### Itemized modification records

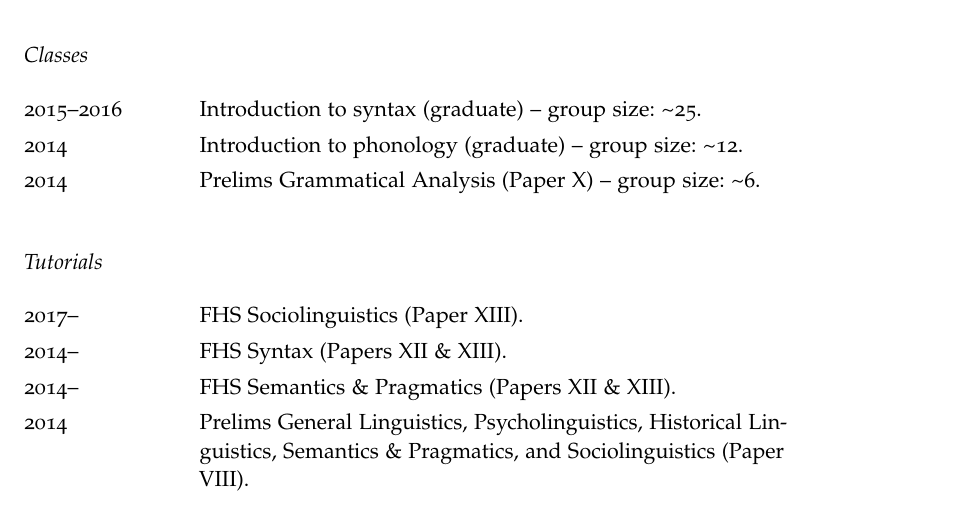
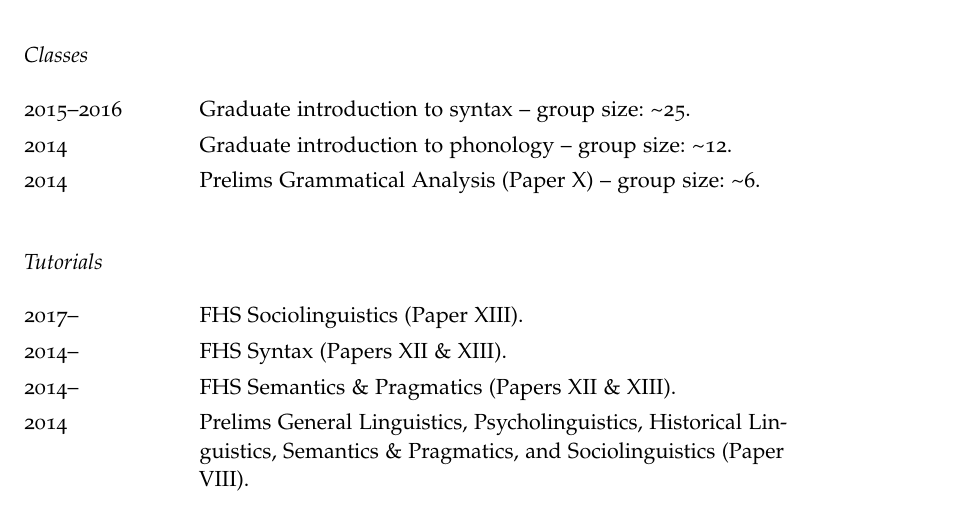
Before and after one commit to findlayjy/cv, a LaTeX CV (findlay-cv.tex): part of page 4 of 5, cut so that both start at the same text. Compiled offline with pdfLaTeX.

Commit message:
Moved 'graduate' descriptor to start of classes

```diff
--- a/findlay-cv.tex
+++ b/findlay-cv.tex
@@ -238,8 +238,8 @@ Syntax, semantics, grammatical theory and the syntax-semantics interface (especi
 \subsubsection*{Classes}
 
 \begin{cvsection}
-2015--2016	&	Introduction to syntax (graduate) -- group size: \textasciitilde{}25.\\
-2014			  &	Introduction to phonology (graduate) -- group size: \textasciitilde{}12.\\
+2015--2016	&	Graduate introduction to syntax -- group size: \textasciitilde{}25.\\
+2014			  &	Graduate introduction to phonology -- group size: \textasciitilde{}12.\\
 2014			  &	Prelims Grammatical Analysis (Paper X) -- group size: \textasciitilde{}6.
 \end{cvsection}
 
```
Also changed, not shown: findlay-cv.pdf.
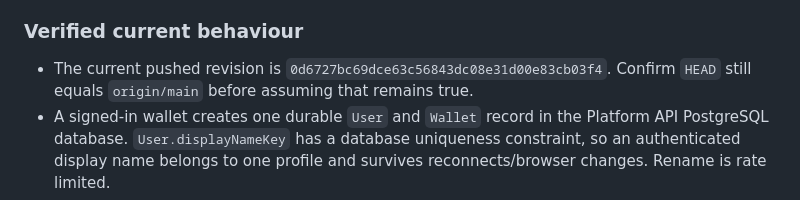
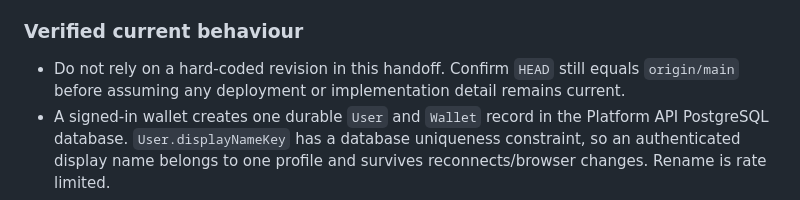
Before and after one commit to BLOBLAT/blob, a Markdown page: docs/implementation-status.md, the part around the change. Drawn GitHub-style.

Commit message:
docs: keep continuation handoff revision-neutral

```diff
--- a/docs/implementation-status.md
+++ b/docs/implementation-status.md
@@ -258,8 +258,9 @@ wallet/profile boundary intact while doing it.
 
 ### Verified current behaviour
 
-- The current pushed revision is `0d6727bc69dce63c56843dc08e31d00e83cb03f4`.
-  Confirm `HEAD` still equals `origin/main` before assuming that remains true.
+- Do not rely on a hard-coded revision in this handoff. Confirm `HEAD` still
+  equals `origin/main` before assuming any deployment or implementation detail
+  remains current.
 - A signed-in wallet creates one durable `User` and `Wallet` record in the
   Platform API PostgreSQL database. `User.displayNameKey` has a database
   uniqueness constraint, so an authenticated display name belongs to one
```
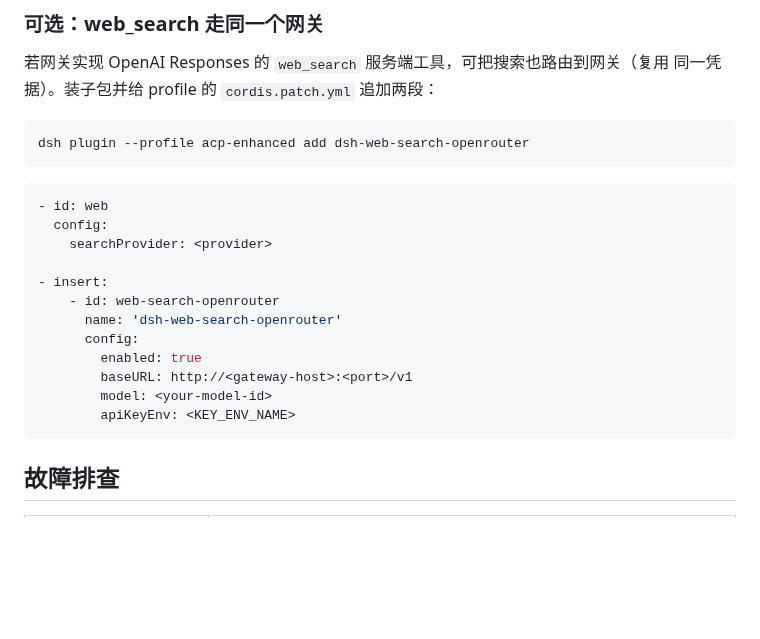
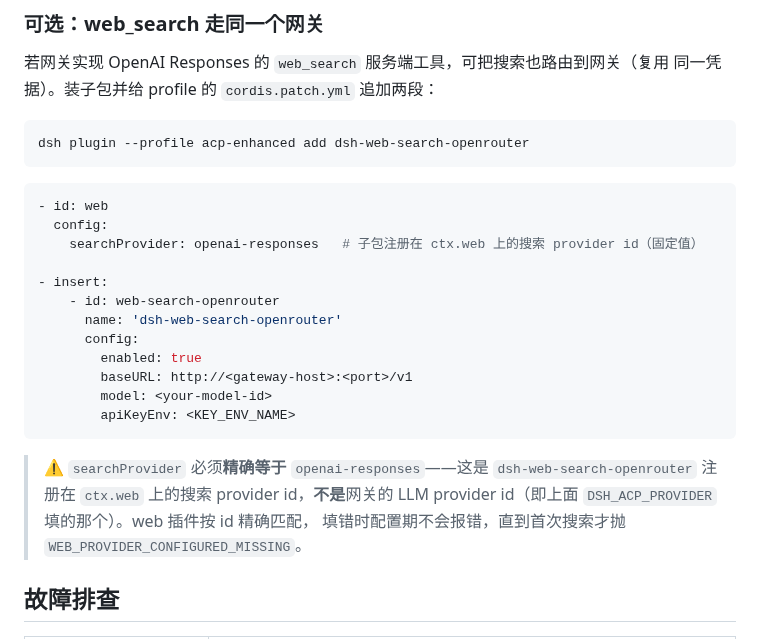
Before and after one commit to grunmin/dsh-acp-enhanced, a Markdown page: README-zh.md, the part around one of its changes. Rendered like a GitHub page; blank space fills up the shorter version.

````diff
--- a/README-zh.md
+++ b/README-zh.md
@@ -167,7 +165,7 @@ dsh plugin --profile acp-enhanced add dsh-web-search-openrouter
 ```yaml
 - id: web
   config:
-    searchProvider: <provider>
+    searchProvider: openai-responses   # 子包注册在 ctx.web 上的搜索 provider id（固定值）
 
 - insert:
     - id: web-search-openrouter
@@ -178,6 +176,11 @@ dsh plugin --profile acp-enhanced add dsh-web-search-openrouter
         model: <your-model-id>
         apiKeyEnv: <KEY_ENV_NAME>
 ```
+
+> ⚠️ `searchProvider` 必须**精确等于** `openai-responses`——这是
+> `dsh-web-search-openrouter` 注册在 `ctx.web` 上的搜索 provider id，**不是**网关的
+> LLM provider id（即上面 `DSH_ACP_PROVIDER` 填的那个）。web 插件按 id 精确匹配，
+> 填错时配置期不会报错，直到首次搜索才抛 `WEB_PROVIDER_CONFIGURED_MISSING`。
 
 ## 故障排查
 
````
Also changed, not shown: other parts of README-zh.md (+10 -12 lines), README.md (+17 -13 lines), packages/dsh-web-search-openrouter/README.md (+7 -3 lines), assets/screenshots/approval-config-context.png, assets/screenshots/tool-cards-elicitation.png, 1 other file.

### Description of the task
Please find every line in the records that contains the word "assuming", and copy it out.

### Task solution
-  Confirm `HEAD` still equals `origin/main` before assuming that remains true.
+  equals `origin/main` before assuming any deployment or implementation detail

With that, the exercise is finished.